Instead, I want to address another aspect of the reading lives of our children that I do not hear mentioned–children are reading less, especially just for the fun of it. Fewer are cultivating the lifelong love of reading that carries so many benefits from being lifelong learners to greater empathy and expanded horizons. For example, in both 1984 and 2012, 53 percent of nine year olds read for fun every day. That number has dropped to 42 percent in 2020, according to a Pew Research Center article. Meanwhile the number of children who never read for fun has risen from 9 percent in 1984 to 16 percent in 2020.

This seems to me what we should be talking about.

Instead we are sending the message that books (at least some of them) are dangerous. We are de-funding libraries, where generations have learned to love reading, especially among those of low and moderate incomes. Instead of books having warm associations of bringing people together around the love of story, we are fighting about books. I suspect the kids have noticed.

While these are good reasons to re-consider our culture wars on books, it is also important that we pay attention to the ubiquitous presence of screens in children’s lives. Tweens and teens are spending seven to ten hours a day using online media. While part of this is educational, a good amount comes in various forms of social media or video gaming. Now isn’t some of this actually a good thing? We are reading when we are on the internet in at least some instances. Yet there are real questions as to whether this is changing the way we think, and particularly our ability to focus and concentrate for extended periods, important for solving complex problems, learning intricate processes, and following an extended argument.
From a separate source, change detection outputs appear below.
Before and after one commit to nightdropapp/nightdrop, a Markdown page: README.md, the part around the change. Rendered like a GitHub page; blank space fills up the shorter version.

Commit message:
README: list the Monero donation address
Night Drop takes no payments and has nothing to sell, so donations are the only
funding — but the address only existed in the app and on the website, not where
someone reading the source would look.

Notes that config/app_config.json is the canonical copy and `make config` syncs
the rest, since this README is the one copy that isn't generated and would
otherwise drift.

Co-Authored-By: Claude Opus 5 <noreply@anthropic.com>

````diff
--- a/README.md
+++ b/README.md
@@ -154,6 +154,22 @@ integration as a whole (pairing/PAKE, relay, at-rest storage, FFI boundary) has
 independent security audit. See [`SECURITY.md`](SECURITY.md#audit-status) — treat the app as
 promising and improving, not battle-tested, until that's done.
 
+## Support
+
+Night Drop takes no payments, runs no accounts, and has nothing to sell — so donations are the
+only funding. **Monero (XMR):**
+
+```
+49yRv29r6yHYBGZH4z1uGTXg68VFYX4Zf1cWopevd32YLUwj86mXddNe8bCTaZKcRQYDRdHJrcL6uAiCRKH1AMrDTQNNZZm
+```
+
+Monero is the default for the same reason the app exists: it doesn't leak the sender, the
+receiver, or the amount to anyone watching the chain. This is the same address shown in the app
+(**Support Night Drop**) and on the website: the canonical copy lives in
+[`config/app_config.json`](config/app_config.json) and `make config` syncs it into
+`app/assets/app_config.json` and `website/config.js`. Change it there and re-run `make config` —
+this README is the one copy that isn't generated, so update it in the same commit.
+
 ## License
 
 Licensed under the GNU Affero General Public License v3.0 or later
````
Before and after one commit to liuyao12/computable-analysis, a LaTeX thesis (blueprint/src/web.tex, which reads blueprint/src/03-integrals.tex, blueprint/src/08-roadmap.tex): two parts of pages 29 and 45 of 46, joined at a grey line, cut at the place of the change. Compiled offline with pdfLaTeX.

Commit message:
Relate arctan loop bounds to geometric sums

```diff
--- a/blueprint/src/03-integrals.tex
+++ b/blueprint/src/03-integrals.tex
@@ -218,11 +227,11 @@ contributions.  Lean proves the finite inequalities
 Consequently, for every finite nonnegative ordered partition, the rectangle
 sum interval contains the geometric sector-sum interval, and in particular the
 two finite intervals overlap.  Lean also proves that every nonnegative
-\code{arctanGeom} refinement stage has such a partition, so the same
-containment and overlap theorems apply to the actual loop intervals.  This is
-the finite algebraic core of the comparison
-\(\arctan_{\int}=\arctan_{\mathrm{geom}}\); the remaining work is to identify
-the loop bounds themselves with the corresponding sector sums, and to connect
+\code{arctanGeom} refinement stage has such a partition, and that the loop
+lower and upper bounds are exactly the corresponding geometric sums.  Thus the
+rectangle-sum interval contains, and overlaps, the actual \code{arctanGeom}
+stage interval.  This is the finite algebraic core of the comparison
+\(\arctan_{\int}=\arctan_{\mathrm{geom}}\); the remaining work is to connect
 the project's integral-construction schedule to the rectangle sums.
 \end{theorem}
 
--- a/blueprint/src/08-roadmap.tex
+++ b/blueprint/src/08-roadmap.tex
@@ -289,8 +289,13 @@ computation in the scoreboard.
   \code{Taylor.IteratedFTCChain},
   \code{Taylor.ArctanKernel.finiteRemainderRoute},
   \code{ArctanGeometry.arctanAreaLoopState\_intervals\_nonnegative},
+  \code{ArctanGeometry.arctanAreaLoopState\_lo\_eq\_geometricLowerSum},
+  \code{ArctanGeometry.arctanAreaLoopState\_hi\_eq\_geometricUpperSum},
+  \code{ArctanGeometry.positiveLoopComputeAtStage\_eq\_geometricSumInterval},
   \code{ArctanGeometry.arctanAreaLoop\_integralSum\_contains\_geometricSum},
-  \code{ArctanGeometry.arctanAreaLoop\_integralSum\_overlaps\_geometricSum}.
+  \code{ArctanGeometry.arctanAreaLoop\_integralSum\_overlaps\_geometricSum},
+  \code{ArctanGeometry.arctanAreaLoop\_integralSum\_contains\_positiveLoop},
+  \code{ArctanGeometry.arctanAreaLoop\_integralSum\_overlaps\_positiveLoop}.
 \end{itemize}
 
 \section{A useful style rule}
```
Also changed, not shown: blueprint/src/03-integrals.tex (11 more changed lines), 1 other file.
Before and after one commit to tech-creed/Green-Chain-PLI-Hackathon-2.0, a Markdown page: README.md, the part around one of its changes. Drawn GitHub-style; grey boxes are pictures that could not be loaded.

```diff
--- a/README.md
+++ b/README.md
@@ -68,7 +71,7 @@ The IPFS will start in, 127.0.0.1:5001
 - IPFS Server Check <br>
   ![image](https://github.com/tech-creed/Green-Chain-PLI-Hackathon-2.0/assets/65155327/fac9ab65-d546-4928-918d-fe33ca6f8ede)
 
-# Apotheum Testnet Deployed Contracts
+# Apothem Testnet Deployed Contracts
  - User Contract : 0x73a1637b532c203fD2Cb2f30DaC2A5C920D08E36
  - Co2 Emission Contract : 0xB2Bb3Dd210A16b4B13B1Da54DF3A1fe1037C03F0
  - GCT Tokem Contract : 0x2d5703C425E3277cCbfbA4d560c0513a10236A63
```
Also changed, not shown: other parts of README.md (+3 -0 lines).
This article at Online College offers a balanced perspective on this question.

It seems to me that there are some good places where we can begin

  1. Agreeing on screen free-times in households. You can do anything you want that doesn’t involve a screen.
  2. Read aloud together. So much of the love of reading comes in shared time reading stories everyone loves.
  3. We need to find ways to stop opposing reading for comprehension and reading for fun. It seems that the fun of reading ought only be enhanced by understanding what we are reading. Too often, I hear that the focus of reading comprehension is for the passing of standardized tests. I don’t think it was always like this. I loved reading, and I did just fine on standardized tests.
  4. It also seems that reading education is often focusing on parts of texts rather than whole stories. A recent Atlantic article asks if this is part of the problem. Children love whole stories.
  5. It seems that we need to help children find the kinds of books they like to read and at the level where they are able to read, or perhaps stretching that just a bit with something they are really interested in. Librarians are great at this and ought to have all the resources they need to do this.
  6. Perhaps we also need to consider our own reading habits. Children are great imitators. My mom loved to read and often we’d either read or talk about what we were reading at lunch times.
  7. Do we have books around the home and do children have books of their own? I remember Scholastic Book Clubs and being able to choose a couple books that I could order and have for my own. This is also the genius, it seems, of Dolly Parton’s Imagination Library in which children can be signed up to receive a free book in the mail each month. C.S. Lewis grew up in a home filled with books and loved reading from an early age.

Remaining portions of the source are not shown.